Meanwhile, a network of unmyelinated nerve fibers carries a second version of the painful news to the brain a little more slowly. This is the so-called “slow pain.” The information from slower sensory nerve fibers travels to several regions of the brain, bringing pain to our attention in a number of ways. The brain can then formulate a quick plan to prevent further injury.
These well-tailored systems clearly speak of the wise Designer who lovingly created us to thrive in his world, even though it’s cursed.
Our internal organs don’t have the same need for a quick response. If you think about it, you really don’t need to jump when your internal organs are in danger; they are already shielded from outside threats. Instead, our internal organs require long-term care. So they contain lots of the slower nerve fibers that go to the brain, where you can formulate decisions about your next step. This explains why internal organ pain may be harder to pinpoint than a stubbed toe.
These two well-tailored systems clearly speak of the wise Designer who lovingly created us to thrive in his world, even though it’s cursed.
Unfortunately, some breakdowns occur in the process of communicating organ pain. One is known as referred pain. Our brains can mistakenly register pain from one internal organ as coming from another part of the body. For example, pain caused by gallstones is sometimes perceived as shoulder pain. Or pain from a heart attack can sometimes feel like pain from the left arm or jaw. Why is this?
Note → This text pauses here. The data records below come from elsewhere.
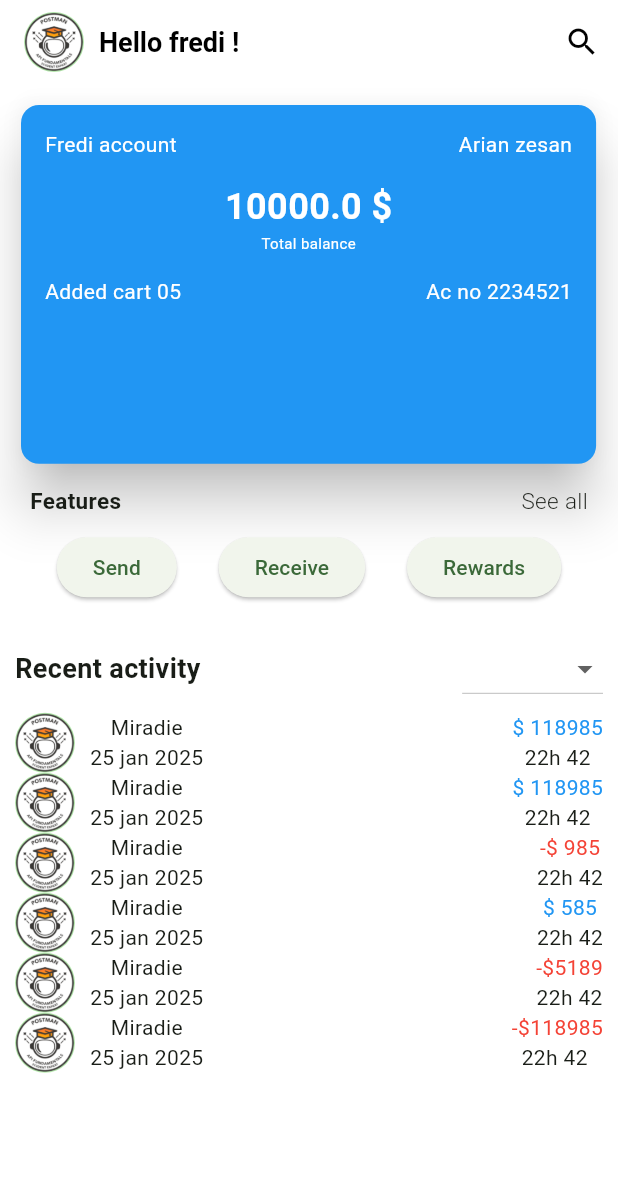
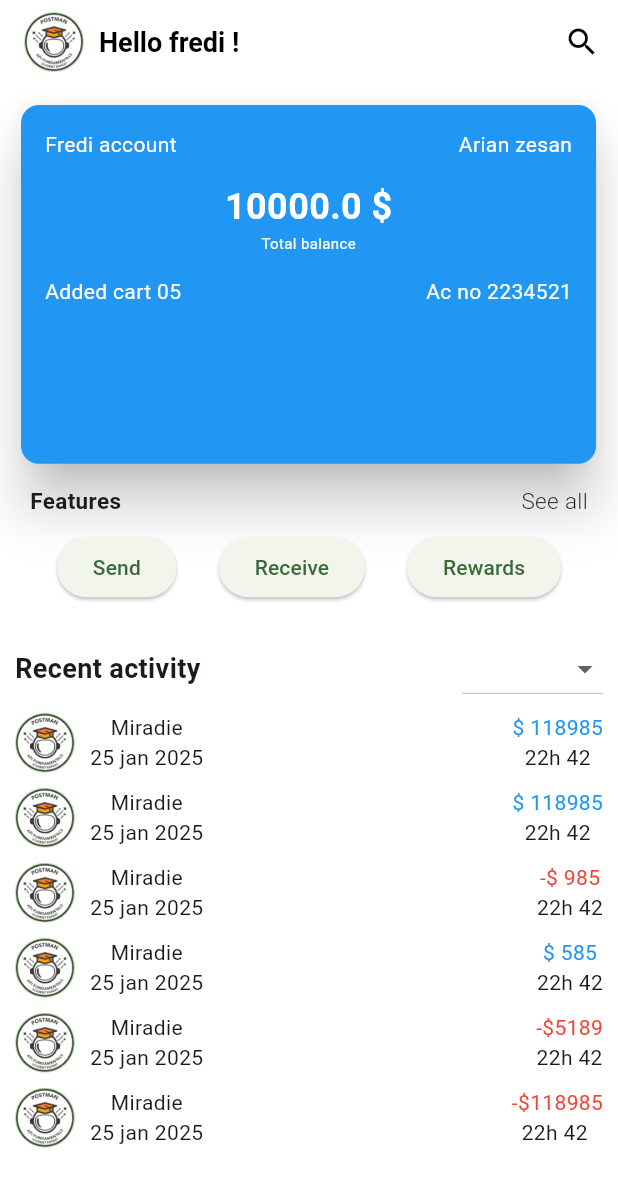
Before and after one commit to VODOUNOUPKEfredi/flutter-days-2, a Flutter app: the screen it shows after launch, on a phone screen of 412 x 824 dp. Shown: the top 1187 px of the screen. Run offline on Flutter 3.47's test engine with Material 3 defaults, Android fonts, the phone set to English and light mode, and no system bars; our stand-ins replace fl_chart, shared_preferences, sliding_clipped_nav_bar; missing offline and left inert: u_credit_card.

Commit message:
mise a jour de design

```diff
--- a/apt2/lib/pages/home.dart
+++ b/apt2/lib/pages/home.dart
@@ -254,6 +254,7 @@ class _HomepageState extends State<Homepage> {
                         ),
                       ],
                     ),
+                    SizedBox(height: 10,),
                     Row(
                       mainAxisAlignment: MainAxisAlignment.spaceBetween,
                       children: [
@@ -284,6 +285,7 @@ class _HomepageState extends State<Homepage> {
                         ),
                       ],
                     ),
+                    SizedBox(height: 10,),
                     Row(
                       mainAxisAlignment: MainAxisAlignment.spaceBetween,
                       children: [
@@ -314,6 +316,7 @@ class _HomepageState extends State<Homepage> {
                         ),
                       ],
                     ),
+                    SizedBox(height: 10,),
                     Row(
                       mainAxisAlignment: MainAxisAlignment.spaceBetween,
                       children: [
@@ -344,6 +347,7 @@ class _HomepageState extends State<Homepage> {
                         ),
                       ],
                     ),
+                    SizedBox(height: 10,),
                     Row(
                       mainAxisAlignment: MainAxisAlignment.spaceBetween,
                       children: [
@@ -374,6 +378,7 @@ class _HomepageState extends State<Homepage> {
                         ),
                       ],
                     ),
+                    SizedBox(height: 10,),
                     Row(
                       mainAxisAlignment: MainAxisAlignment.spaceBetween,
                       children: [
```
Research continues, but we have learned that the nerves for both body parts that feel “referred pain” develop in the same place in the embryo; and in adults, the nerves still come from about the same place in the spinal cord. Scientists think mixed-up signals at this shared entry point explain referred pain.
Many people are afflicted with another problem: pain without apparent cause. For instance, patients with a condition known as trigeminal neuralgia suffer severe pain at the slightest touch. Narrowing down the cause is complicated because people experience pain in so many different ways and turn it off differently.
A wound sustained during battle, for example, may not immediately produce the same pain sustained in a less emotionally charged situation. A seamstress who pricks her finger every day in the course of her work might not perceive the pain until she bleeds.
In a quest for solutions, researchers have learned much about pain. The sensory nervous system must play a sophisticated balancing act. The same receptors that sense pain are designed to appreciate the warmth of sunshine on our skin, enjoy a gentle breeze, or feel the touch of our beloved’s hand.
How does the body switch back and forth between pain and pleasure? Much is unknown, but we have some clues. Our ability to sense our surroundings is a good thing, and we certainly had it before the Fall brought suffering into the world. But the Fall has changed our perception of the world.
Research to find better ways to relieve pain offers hope for new and improved ways to control and even eliminate some forms of pain and suffering. Yet pain is an unavoidable reality because of Adam’s sin.
Thankfully, the Bible reveals that our Creator God is good. Short-term sorrow is a means to good, long-term ends. The Creator, whose name is Jesus Christ, became human and experienced pain as we do (Hebrews 4:15) and desires to take it away—permanently (Revelation 21:4). But he will do so in his timing and for his glory. Until then, we must trust in him (Romans 8:28).